The problem is that there is NO way to measure pollution on a per farm basis . Farm practices are different, Soils are different, environments are different so how do you do this ??? What pollution do you count ?

Yes, two farms whose boundary fence runs down to a waterway or one farm on one side of a river another on the other, will be a challenge all right. Perhaps not thought through all that well

GM has shown he is very good at accumulating wealth (money) but not so hot at spending it wisely.

His policies seem to be the same. Tax, Tax, Tax. Then a big Ummmmmmm.

New Zealand environment has already been seriously damaged by both Maori & Pakeha for 800 years.

* 76% of the entire landmass of New Zealand has been deforested of native forest.

* New Zealand is second only to Hawaii in proportion of native species lost.

* New Zealand has the most endangered & introduced species for any country in the world.

* 50-60% of NZ's total native fauna are extinct.

* 90% of the original wetlands of New Zealand are gone.

* 60% of NZ's total waterways are polluted.

Your point?

Point is; our environment is not "clean and green" and that we (humans) have done immense damage.
Gareth M. is correct and has a strategy to partially address some of the issues, he needs to look at the urban issues as well - plastic waste, raw sewerage and heavily polluted runoff in the sea.
Aucklands Big Brown Backyard gets a big fail, why are we allowing more immigration when the infrastructure is hopelessly inadequate for the current lot. A shameful and disgusting mess for our so called economic (E.Coli) powerhouse.
http://www.nzherald.co.nz/nz/news/article.cfm?c_id=1&objectid=11785299
http://www.nzherald.co.nz/nz/news/article.cfm?c_id=1&objectid=11784545
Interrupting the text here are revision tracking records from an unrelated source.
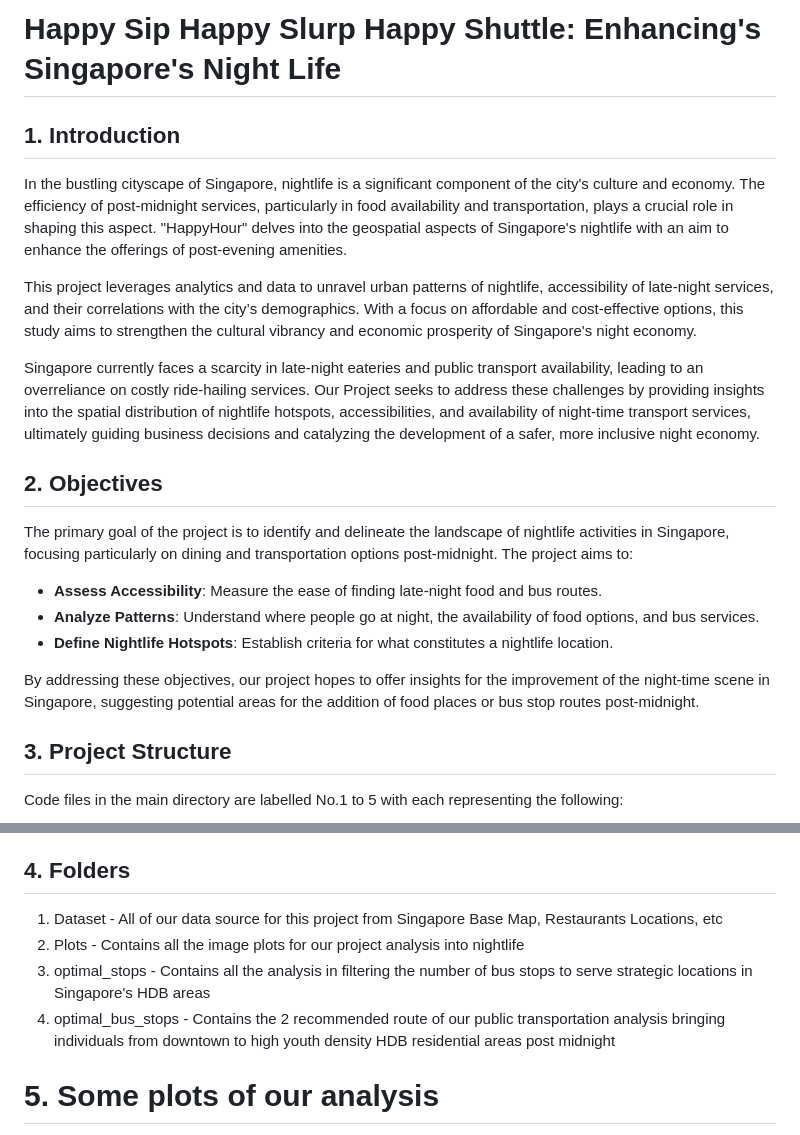
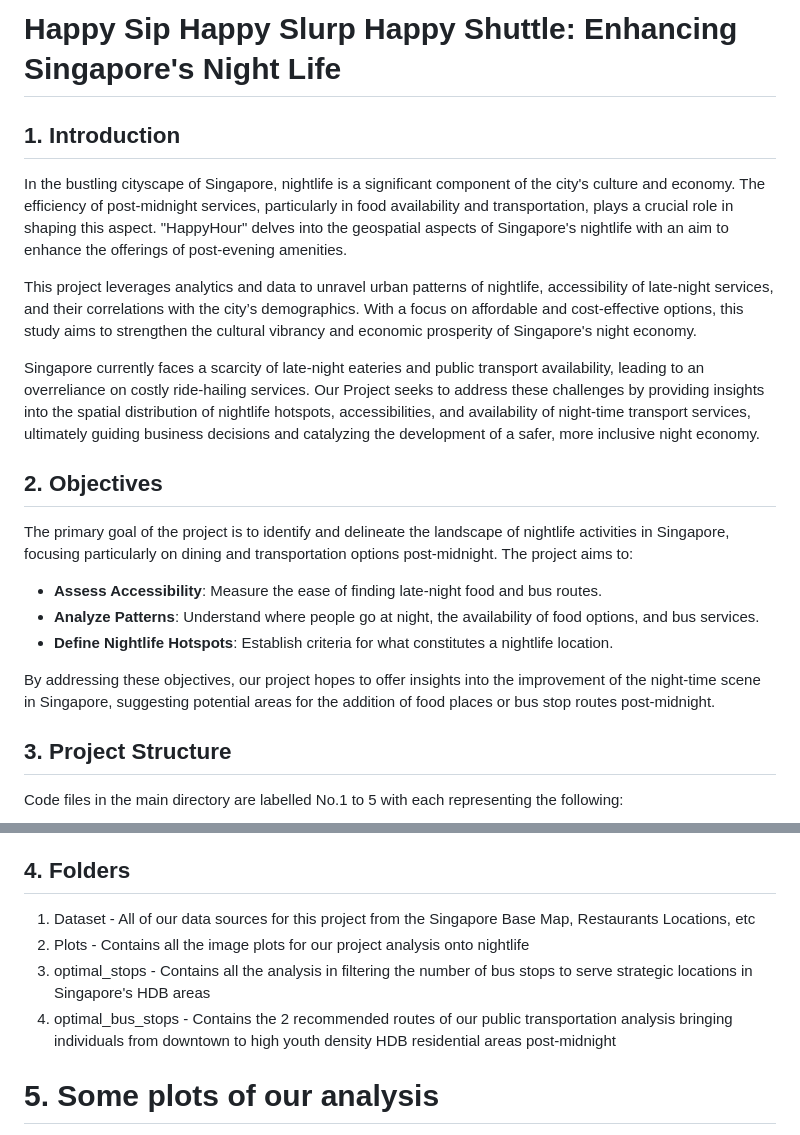
Before and after one commit to anapelin/happysip_happyslurp_happyshuttle, a Markdown page: README.md, 2 parts joined by grey strips. GitHub-like rendering.

```diff
--- a/README.md
+++ b/README.md
@@ -1,4 +1,4 @@
-# Happy Sip Happy Slurp Happy Shuttle: Enhancing's Singapore's Night Life
+# Happy Sip Happy Slurp Happy Shuttle: Enhancing Singapore's Night Life
 
 ## 1. Introduction
 
@@ -6,7 +6,7 @@ In the bustling cityscape of Singapore, nightlife is a significant component of
 
 This project leverages analytics and data to unravel urban patterns of nightlife, accessibility of late-night services, and their correlations with the city’s demographics. With a focus on affordable and cost-effective options, this study aims to strengthen the cultural vibrancy and economic prosperity of Singapore's night economy.
 
-Singapore currently faces a scarcity in late-night eateries and public transport availability, leading to an overreliance on costly ride-hailing services. Our Project seeks to address these challenges by providing insights into the spatial distribution of nightlife hotspots, accessibilities, and availability of night-time transport services, ultimately guiding business decisions and catalyzing the development of a safer, more inclusive night economy.
+Singapore currently faces a scarcity of late-night eateries and public transport availability, leading to an overreliance on costly ride-hailing services. Our Project seeks to address these challenges by providing insights into the spatial distribution of nightlife hotspots, accessibilities, and availability of night-time transport services, ultimately guiding business decisions and catalyzing the development of a safer, more inclusive night economy.
 
 ## 2. Objectives
 
@@ -16,7 +16,7 @@ The primary goal of the project is to identify and delineate the landscape of ni
 - **Analyze Patterns**: Understand where people go at night, the availability of food options, and bus services.
 - **Define Nightlife Hotspots**: Establish criteria for what constitutes a nightlife location.
 
-By addressing these objectives, our project hopes to offer insights for the improvement of the night-time scene in Singapore, suggesting potential areas for the addition of food places or bus stop routes post-midnight.
+By addressing these objectives, our project hopes to offer insights into the improvement of the night-time scene in Singapore, suggesting potential areas for the addition of food places or bus stop routes post-midnight.
 
 ## 3. Project Structure
 Code files in the main directory are labelled No.1 to 5 with each representing the following:
@@ -28,10 +28,10 @@ Code files in the main directory are labelled No.1 to 5 with each representing t
 5. Finding Optimal Bus Stops with Road Networks to map the optimal path
 
 ## 4. Folders
-1. Dataset - All of our data source for this project from Singapore Base Map, Restaurants Locations, etc
-2. Plots - Contains all the image plots for our project analysis into nightlife
+1. Dataset - All of our data sources for this project from the Singapore Base Map, Restaurants Locations, etc
+2. Plots - Contains all the image plots for our project analysis onto nightlife
 3. optimal_stops - Contains all the analysis in filtering the number of bus stops to serve strategic locations in Singapore's HDB areas
-4. optimal_bus_stops - Contains the 2 recommended route of our public transportation analysis bringing individuals from downtown to high youth density HDB residential areas post midnight
+4. optimal_bus_stops - Contains the 2 recommended routes of our public transportation analysis bringing individuals from downtown to high youth density HDB residential areas post-midnight
 
 # 5. Some plots of our analysis
 ![linear trends.gif](plots%2Fcrowd_density%2Flinear%20trends.gif)
```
Yes and considering our economy basically runs on poo, by that i mean cow/ sheep poo and also increasing amounts of tourist poo, its really no wonder our waterways are suffering. I am aware gains have been made and farm practices are improving, its just the amount of it that is the problem, coupled with fertilisers, and we can blame our ancestors for clearing so much land, that there is no real buffer/ filter.
Modern NZ seems hell bent on using as many plastic bags as humanly possible (just go to your local new world). And our waste per head is embarrassing.
The ace in our export or brand pack of cards is this primordial clean green "image". If word gets out that this is just poppycock, our apples and milk powder will be just like any other plebs on high st, no premium, no competitive edge.
INNOVATE, DIVERSIFY, Kiwi's have always been great at innovation, no thousand year old traditions to get tangled up in.
Effective management can only come with effective leadership, politicians are so fickle its all knee jerk reactions and populist tinkering. Cmon this is our country, our slice of paradise, why would we want to shit in our own nest!!!
I Thank Gareth for stepping forward and giving us an alternative to career politicians shuffling around parliament oooing and aaaring across the floor continually on the election cycle.
to quote John key.... "Get some guts!"